### Items listed in a dataset
- Opening Delimiter -
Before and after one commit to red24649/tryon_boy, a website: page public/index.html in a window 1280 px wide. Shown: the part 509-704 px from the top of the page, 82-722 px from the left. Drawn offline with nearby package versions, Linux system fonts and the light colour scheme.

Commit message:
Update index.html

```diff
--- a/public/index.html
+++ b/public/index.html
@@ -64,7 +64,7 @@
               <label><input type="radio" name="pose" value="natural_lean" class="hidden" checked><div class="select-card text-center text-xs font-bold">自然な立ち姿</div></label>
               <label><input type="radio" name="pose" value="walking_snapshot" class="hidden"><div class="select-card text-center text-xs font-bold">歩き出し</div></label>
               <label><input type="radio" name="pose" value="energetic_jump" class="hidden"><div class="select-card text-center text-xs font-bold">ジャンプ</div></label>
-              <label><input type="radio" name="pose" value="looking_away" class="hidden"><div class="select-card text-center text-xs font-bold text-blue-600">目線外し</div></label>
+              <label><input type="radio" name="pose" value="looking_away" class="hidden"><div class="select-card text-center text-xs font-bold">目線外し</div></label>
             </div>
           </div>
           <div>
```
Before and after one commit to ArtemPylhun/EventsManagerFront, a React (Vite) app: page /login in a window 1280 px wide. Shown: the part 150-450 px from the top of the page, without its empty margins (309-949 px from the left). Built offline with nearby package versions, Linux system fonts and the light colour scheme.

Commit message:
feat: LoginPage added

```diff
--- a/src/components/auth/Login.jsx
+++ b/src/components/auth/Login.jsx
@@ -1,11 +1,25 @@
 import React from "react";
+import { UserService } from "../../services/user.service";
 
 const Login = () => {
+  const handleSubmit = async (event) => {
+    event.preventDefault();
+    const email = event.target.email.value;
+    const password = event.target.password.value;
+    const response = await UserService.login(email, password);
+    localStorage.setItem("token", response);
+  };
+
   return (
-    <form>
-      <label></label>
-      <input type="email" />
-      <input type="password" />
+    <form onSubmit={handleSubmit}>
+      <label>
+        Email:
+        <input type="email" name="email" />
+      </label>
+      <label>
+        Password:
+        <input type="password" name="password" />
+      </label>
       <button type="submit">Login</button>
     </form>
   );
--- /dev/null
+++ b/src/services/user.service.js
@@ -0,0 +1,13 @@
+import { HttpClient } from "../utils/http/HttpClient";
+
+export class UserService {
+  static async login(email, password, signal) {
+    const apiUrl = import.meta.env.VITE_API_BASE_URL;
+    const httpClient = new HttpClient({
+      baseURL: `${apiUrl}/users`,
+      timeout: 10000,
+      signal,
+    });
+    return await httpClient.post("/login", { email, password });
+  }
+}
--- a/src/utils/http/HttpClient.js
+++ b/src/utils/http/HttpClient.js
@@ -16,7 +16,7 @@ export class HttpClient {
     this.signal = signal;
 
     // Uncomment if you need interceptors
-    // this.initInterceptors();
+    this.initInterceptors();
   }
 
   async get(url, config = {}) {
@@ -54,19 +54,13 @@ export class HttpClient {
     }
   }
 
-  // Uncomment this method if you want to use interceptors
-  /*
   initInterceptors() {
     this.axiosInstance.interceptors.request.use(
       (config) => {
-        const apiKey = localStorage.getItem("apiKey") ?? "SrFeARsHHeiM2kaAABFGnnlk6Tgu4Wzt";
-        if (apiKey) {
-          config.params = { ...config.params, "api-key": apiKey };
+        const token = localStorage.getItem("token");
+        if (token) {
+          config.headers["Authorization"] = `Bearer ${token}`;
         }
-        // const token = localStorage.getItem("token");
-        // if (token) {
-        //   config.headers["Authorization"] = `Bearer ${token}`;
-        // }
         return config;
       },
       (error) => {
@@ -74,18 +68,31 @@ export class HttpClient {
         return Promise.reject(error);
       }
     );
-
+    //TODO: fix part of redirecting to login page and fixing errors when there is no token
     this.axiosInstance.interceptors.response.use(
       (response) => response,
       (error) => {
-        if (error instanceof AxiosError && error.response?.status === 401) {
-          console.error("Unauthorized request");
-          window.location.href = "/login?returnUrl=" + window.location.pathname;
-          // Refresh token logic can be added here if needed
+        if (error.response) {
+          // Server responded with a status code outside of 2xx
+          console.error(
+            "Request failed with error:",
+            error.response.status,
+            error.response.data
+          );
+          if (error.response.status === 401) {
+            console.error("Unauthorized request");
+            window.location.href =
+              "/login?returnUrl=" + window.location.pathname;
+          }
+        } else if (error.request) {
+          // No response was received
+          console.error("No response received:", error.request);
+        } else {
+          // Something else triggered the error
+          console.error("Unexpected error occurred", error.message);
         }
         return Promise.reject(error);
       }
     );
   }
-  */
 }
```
- Closing Delimiter -
- Opening Delimiter -
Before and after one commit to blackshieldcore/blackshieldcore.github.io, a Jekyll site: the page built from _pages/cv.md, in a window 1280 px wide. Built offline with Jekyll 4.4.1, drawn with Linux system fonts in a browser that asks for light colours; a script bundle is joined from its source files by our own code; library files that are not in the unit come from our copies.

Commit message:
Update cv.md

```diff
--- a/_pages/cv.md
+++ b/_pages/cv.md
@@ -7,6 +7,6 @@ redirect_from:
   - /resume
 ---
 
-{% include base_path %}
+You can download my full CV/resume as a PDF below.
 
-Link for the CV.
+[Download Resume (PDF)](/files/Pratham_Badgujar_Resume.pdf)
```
- Closing Delimiter -
- Opening Delimiter -
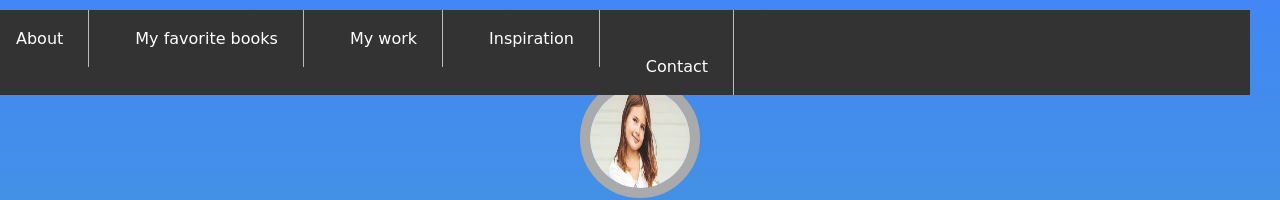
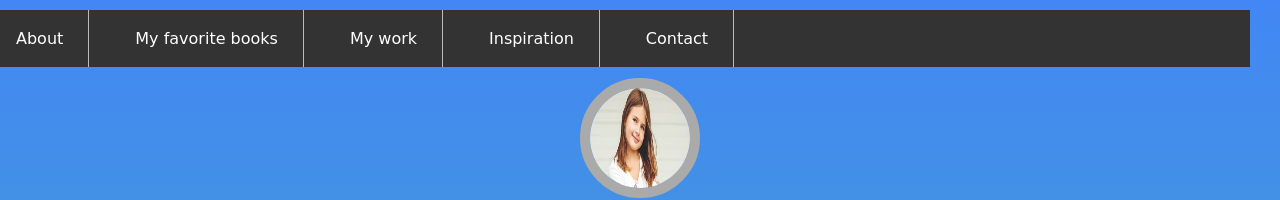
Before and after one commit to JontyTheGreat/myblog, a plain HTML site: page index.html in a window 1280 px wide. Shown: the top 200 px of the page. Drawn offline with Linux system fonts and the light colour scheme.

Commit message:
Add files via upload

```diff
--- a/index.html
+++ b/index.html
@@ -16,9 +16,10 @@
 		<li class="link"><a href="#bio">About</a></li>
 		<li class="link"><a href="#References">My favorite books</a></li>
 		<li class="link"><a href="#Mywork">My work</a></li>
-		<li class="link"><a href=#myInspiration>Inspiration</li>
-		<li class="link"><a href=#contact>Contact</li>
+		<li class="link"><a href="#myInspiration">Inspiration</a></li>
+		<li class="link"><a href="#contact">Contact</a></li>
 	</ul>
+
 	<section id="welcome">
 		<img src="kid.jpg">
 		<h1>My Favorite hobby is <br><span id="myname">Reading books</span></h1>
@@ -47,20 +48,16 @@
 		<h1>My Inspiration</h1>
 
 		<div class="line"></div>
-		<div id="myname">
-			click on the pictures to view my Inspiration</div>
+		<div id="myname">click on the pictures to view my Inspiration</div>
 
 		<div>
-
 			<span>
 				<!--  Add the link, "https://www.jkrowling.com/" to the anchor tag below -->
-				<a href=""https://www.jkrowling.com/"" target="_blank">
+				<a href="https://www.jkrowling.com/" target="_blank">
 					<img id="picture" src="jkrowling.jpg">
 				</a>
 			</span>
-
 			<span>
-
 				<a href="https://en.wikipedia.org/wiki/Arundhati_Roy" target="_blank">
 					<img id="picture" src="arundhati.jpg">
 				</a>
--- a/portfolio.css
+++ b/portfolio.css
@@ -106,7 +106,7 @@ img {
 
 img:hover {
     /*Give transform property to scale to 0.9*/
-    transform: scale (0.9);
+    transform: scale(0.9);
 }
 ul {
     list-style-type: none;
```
- Closing Delimiter -
### WORK TO COMPLETE
Which of the lines above include the word "target"? Copy each of them.

### WORKED SOLUTION
+    const email = event.target.email.value;
+    const password = event.target.password.value;
-				<a href=""https://www.jkrowling.com/"" target="_blank">
+				<a href="https://www.jkrowling.com/" target="_blank">
 				<a href="https://en.wikipedia.org/wiki/Arundhati_Roy" target="_blank">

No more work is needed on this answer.